Wednesday, January 1, 2014
An Outlaw Communion Token for the New Year
Sometimes old tokens get a new lease on life. And since the band is warming up for a New Year Celebration (plus a big parade), this turns out to be a good thing!
Yes, we all know how CTs got their start.
They were revered and considered sacred by their association with the communion service. With the crush of life wearing us down, it was nice to know that the promise of salvation was at the other end. The tokens we collect are part of this history of human longing.
So what do we make of the one shown here? It is an oval, dated 1849, from the parish of Abdie in Fife. Is it a profaned piece? An outlaw? No, of course not. Why? Because it is no longer a communion token. Once stamped, it becomes something else.
So let us rejoice -- especially in this season of earthly reverie -- it is "good for one drink" in some unknown saloon. But where?
The token was found in a junk box of numismatic miscellany at a coin show in Winchester, Virginia, by a close friend of mine. A few other "good for" impressions were stamped on those mass-marketed angel pocket pieces you see advertised on ebay by the lot.
So how did a CT get mixed up with all these barroom pieces? Your guess is as good as mine.
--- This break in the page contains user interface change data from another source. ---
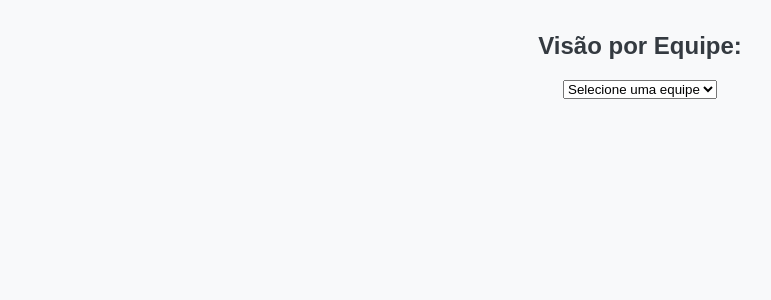
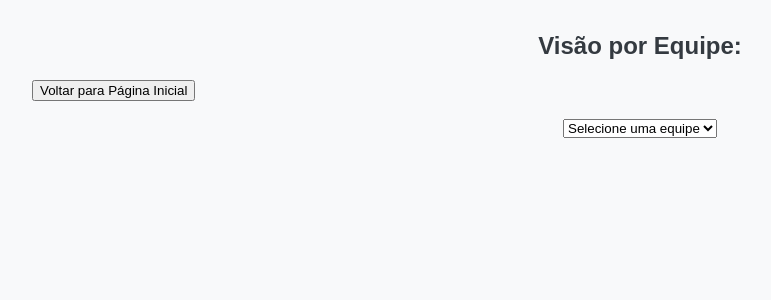
Before and after one commit to JulyelsonSilva/ECC_Fase1, a Flask app: page /visao-equipes in a window 1280 px wide. Shown: the top 300 px of the page, without its empty margins (0-771 px from the left). Run offline with Flask 3, Linux system fonts and the light colour scheme.

Commit message:
Update visao_equipes.html

```diff
--- a/templates/visao_equipes.html
+++ b/templates/visao_equipes.html
@@ -2,6 +2,12 @@
 {% extends "base.html" %}
 {% block content %}
   <h2 style="text-align: center;">Visão por Equipe: {{ equipe_selecionada }}</h2>
+ <!-- Botão para voltar à página inicial -->
+  <a href="{{ url_for('index') }}">
+    <button type="button">Voltar para Página Inicial</button>
+  </a>
+  <br><br>
+
   <form method="get" style="text-align: center; margin-bottom: 20px;">
     <select name="equipe" onchange="this.form.submit()">
       <option value="">Selecione uma equipe</option>
```
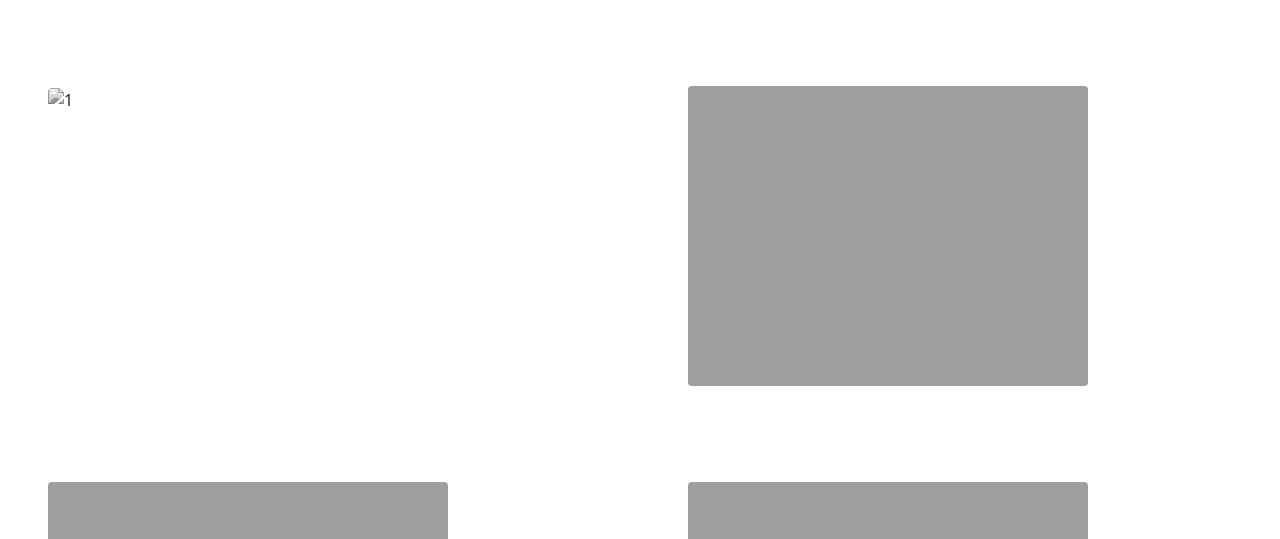
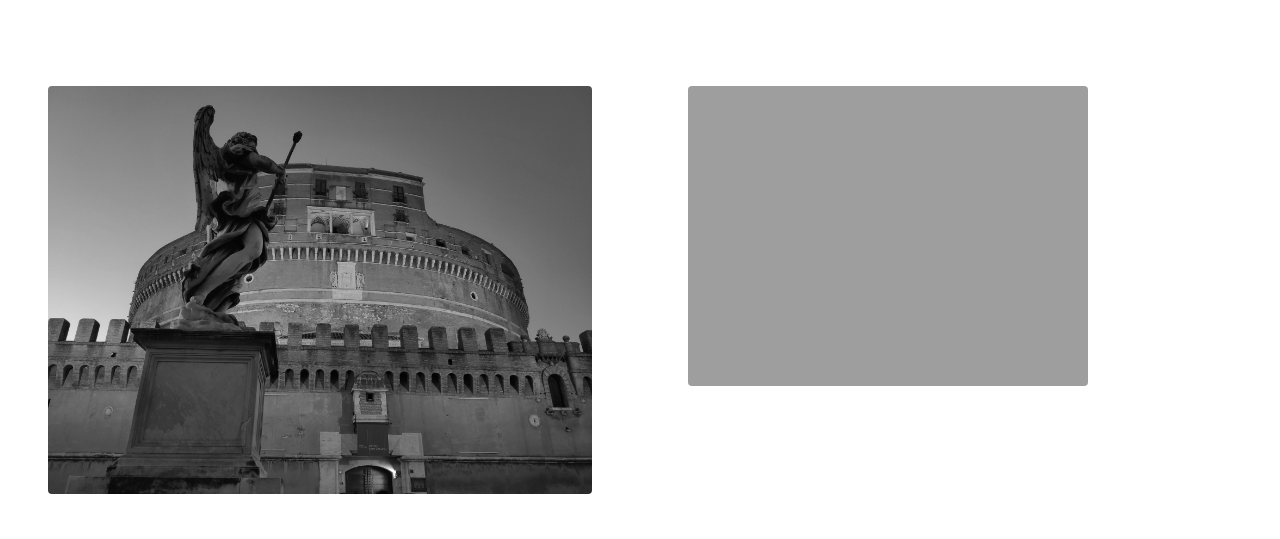
Before and after one commit to matiascalvar/Photography, a plain HTML site: page index.html in a window 1280 px wide. Shown: the part 207-746 px from the top of the page. Drawn offline with nearby package versions, Linux system fonts and the light colour scheme; the site is published under a folder, as on GitHub Pages, so addresses that start at the root find nothing.

Commit message:
Update index.html

```diff
--- a/index.html
+++ b/index.html
@@ -17,7 +17,7 @@
     <div class="container-fluid">
         <div class="row">
             <div class="col-12 col-md-6 p-5">
-                <img src="/img/IMG_20200706_210727.jpg" alt="1" class="img-fluid rounded">
+                <img src="img/IMG_20200706_210727.jpg" alt="1" class="img-fluid rounded">
             </div>
             <div class="col-12 col-md-6 p-5">
                 <img src="img/IMG_20200707_112106.jpg" alt="2" class="img-fluid rounded">
```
In the meantime, let's have a cold one (soft or otherwise) and celebrate 2014!
Now, If only I could find that saloon.